(Exercise brief):
Pull from the data below each line where the word "this" occurs, and copy it.

(Items from a data source):
____
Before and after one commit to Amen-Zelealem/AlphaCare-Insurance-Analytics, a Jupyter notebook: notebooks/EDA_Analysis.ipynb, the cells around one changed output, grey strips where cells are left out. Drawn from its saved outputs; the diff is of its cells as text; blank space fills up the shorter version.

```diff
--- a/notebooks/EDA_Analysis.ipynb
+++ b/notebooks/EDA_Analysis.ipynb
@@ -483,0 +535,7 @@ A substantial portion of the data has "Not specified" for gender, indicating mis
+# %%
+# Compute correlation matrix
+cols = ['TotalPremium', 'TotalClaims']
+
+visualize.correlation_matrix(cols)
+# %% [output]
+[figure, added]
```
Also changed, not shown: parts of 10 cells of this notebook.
____
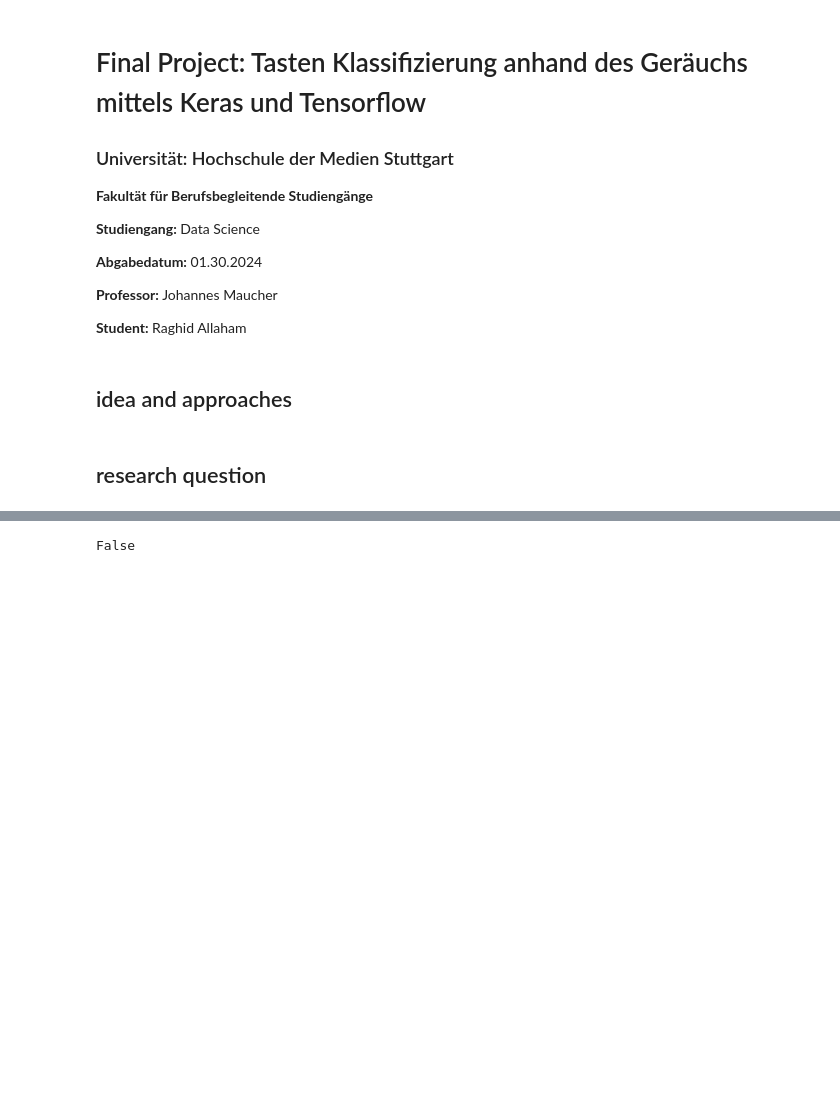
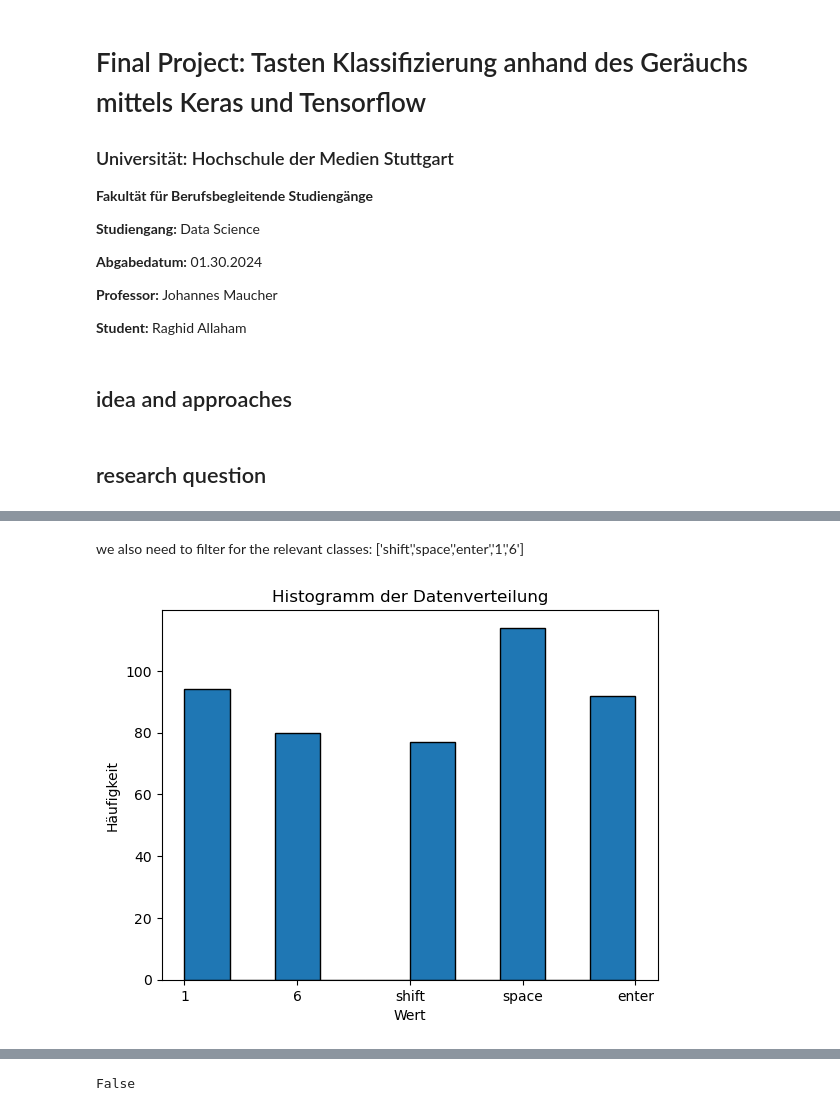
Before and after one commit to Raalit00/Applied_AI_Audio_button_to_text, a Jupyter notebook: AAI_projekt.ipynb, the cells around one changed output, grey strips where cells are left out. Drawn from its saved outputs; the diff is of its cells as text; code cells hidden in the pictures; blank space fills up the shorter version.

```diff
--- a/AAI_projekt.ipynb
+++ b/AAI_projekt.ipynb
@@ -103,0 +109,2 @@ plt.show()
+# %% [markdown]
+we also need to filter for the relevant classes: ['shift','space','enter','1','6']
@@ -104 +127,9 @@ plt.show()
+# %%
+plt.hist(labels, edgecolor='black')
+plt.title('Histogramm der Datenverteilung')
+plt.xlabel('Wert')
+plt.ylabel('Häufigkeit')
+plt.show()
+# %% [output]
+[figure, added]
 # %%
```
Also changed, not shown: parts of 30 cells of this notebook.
____
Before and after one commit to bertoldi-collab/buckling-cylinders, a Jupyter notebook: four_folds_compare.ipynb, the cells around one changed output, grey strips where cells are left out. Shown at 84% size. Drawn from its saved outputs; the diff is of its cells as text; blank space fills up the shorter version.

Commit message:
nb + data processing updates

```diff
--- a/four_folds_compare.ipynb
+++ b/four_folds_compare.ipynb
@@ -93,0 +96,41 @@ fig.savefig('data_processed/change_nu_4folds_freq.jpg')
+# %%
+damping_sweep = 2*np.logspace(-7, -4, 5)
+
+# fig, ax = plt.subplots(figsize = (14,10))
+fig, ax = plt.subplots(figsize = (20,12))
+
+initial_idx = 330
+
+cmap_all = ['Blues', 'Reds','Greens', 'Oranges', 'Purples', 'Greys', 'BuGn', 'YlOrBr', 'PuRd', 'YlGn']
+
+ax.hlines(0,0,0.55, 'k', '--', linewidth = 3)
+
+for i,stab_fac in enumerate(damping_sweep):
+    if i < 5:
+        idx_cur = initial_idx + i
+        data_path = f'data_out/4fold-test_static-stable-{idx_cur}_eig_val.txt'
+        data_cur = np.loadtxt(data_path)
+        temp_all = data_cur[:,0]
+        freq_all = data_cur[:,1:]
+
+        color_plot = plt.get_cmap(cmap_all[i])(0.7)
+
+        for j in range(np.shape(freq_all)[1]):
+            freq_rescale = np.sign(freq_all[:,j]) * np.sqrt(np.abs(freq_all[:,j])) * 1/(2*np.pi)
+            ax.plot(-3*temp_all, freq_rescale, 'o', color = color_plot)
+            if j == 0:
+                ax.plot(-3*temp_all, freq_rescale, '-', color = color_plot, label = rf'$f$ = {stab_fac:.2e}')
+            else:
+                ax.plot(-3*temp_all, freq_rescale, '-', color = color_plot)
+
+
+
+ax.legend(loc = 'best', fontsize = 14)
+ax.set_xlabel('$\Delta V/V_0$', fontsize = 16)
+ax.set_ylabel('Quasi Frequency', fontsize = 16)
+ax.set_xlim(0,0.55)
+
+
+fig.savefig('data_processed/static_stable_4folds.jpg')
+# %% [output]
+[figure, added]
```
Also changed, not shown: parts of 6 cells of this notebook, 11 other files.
____
(Output):
Also changed, not shown: parts of 10 cells of this notebook.
Also changed, not shown: parts of 30 cells of this notebook.
Also changed, not shown: parts of 6 cells of this notebook, 11 other files.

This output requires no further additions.